(Stored data)
:::::

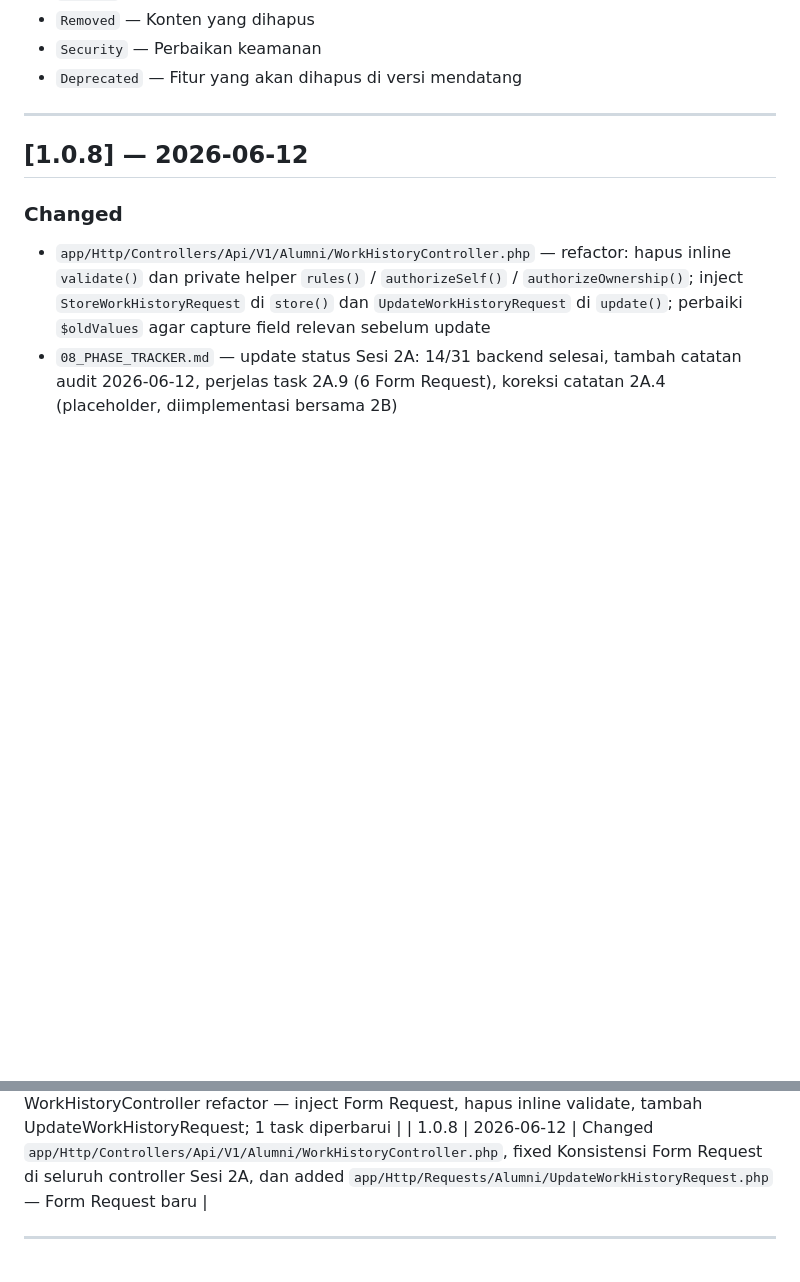
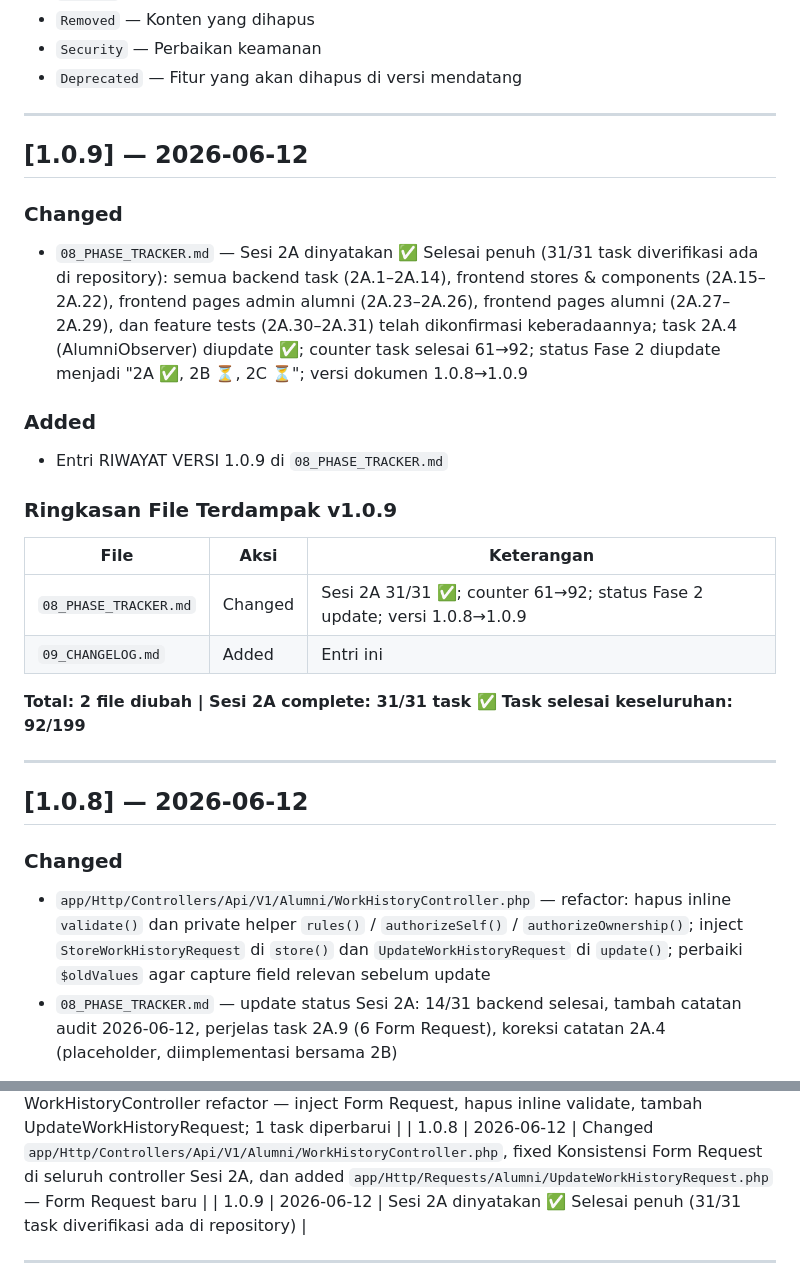
Before and after one commit to elmansurnet/sitras-unisya, a Markdown page: 09_CHANGELOG.md, 2 parts joined by grey strips. Rendered like a GitHub page; blank space fills up the shorter version.

Commit message:
change version 1.0.9 (sesi 2A done)

```diff
--- a/09_CHANGELOG.md
+++ b/09_CHANGELOG.md
@@ -21,6 +21,26 @@ Setiap entri changelog mengikuti format:
 - `Removed` — Konten yang dihapus
 - `Security` — Perbaikan keamanan
 - `Deprecated` — Fitur yang akan dihapus di versi mendatang
+
+---
+
+## [1.0.9] — 2026-06-12
+
+### Changed
+- `08_PHASE_TRACKER.md` — Sesi 2A dinyatakan ✅ Selesai penuh (31/31 task diverifikasi ada di repository): semua backend task (2A.1–2A.14), frontend stores & components (2A.15–2A.22), frontend pages admin alumni (2A.23–2A.26), frontend pages alumni (2A.27–2A.29), dan feature tests (2A.30–2A.31) telah dikonfirmasi keberadaannya; task 2A.4 (AlumniObserver) diupdate ✅; counter task selesai 61→92; status Fase 2 diupdate menjadi "2A ✅, 2B ⏳, 2C ⏳"; versi dokumen 1.0.8→1.0.9
+
+### Added
+- Entri RIWAYAT VERSI 1.0.9 di `08_PHASE_TRACKER.md`
+
+### Ringkasan File Terdampak v1.0.9
+
+| File | Aksi | Keterangan |
+|---|---|---|
+| `08_PHASE_TRACKER.md` | Changed | Sesi 2A 31/31 ✅; counter 61→92; status Fase 2 update; versi 1.0.8→1.0.9 |
+| `09_CHANGELOG.md` | Added | Entri ini |
+
+**Total: 2 file diubah | Sesi 2A complete: 31/31 task ✅**
+**Task selesai keseluruhan: 92/199**
 
 ---
 
@@ -951,6 +971,7 @@ SESUDAH (tambah baris baru di bawahnya):
 | 1.0.6 | 2026-06-09 | Tambah entri penyelesaian Sesi 2A backend — 17 file produksi (migration, model, repository, service, policy, request, controller, job, export, routes); 14/31 task ✅ |
 | 1.0.7 | 2026-06-11 | Tambah entri patch WorkHistoryController refactor — inject Form Request, hapus inline validate, tambah UpdateWorkHistoryRequest; 1 task diperbarui |
 | 1.0.8 | 2026-06-12 | Changed `app/Http/Controllers/Api/V1/Alumni/WorkHistoryController.php`, fixed Konsistensi Form Request di seluruh controller Sesi 2A, dan added `app/Http/Requests/Alumni/UpdateWorkHistoryRequest.php` — Form Request baru |
+| 1.0.9 | 2026-06-12 | Sesi 2A dinyatakan ✅ Selesai penuh (31/31 task diverifikasi ada di repository) |
 
 ---
 
```
Also changed, not shown: other parts of 09_CHANGELOG.md (+1 -1 lines), 08_PHASE_TRACKER.md (+26 -26 lines).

:::::

Task goal: Print all of the records shown above exactly, leaving out each picture.

Your response:
Before and after one commit to elmansurnet/sitras-unisya, a Markdown page: 09_CHANGELOG.md, 2 parts joined by grey strips. Rendered like a GitHub page; blank space fills up the shorter version.

Commit message:
change version 1.0.9 (sesi 2A done)

```diff
--- a/09_CHANGELOG.md
+++ b/09_CHANGELOG.md
@@ -21,6 +21,26 @@ Setiap entri changelog mengikuti format:
 - `Removed` — Konten yang dihapus
 - `Security` — Perbaikan keamanan
 - `Deprecated` — Fitur yang akan dihapus di versi mendatang
+
+---
+
+## [1.0.9] — 2026-06-12
+
+### Changed
+- `08_PHASE_TRACKER.md` — Sesi 2A dinyatakan ✅ Selesai penuh (31/31 task diverifikasi ada di repository): semua backend task (2A.1–2A.14), frontend stores & components (2A.15–2A.22), frontend pages admin alumni (2A.23–2A.26), frontend pages alumni (2A.27–2A.29), dan feature tests (2A.30–2A.31) telah dikonfirmasi keberadaannya; task 2A.4 (AlumniObserver) diupdate ✅; counter task selesai 61→92; status Fase 2 diupdate menjadi "2A ✅, 2B ⏳, 2C ⏳"; versi dokumen 1.0.8→1.0.9
+
+### Added
+- Entri RIWAYAT VERSI 1.0.9 di `08_PHASE_TRACKER.md`
+
+### Ringkasan File Terdampak v1.0.9
+
+| File | Aksi | Keterangan |
+|---|---|---|
+| `08_PHASE_TRACKER.md` | Changed | Sesi 2A 31/31 ✅; counter 61→92; status Fase 2 update; versi 1.0.8→1.0.9 |
+| `09_CHANGELOG.md` | Added | Entri ini |
+
+**Total: 2 file diubah | Sesi 2A complete: 31/31 task ✅**
+**Task selesai keseluruhan: 92/199**
 
 ---
 
@@ -951,6 +971,7 @@ SESUDAH (tambah baris baru di bawahnya):
 | 1.0.6 | 2026-06-09 | Tambah entri penyelesaian Sesi 2A backend — 17 file produksi (migration, model, repository, service, policy, request, controller, job, export, routes); 14/31 task ✅ |
 | 1.0.7 | 2026-06-11 | Tambah entri patch WorkHistoryController refactor — inject Form Request, hapus inline validate, tambah UpdateWorkHistoryRequest; 1 task diperbarui |
 | 1.0.8 | 2026-06-12 | Changed `app/Http/Controllers/Api/V1/Alumni/WorkHistoryController.php`, fixed Konsistensi Form Request di seluruh controller Sesi 2A, dan added `app/Http/Requests/Alumni/UpdateWorkHistoryRequest.php` — Form Request baru |
+| 1.0.9 | 2026-06-12 | Sesi 2A dinyatakan ✅ Selesai penuh (31/31 task diverifikasi ada di repository) |
 
 ---
 
```
Also changed, not shown: other parts of 09_CHANGELOG.md (+1 -1 lines), 08_PHASE_TRACKER.md (+26 -26 lines).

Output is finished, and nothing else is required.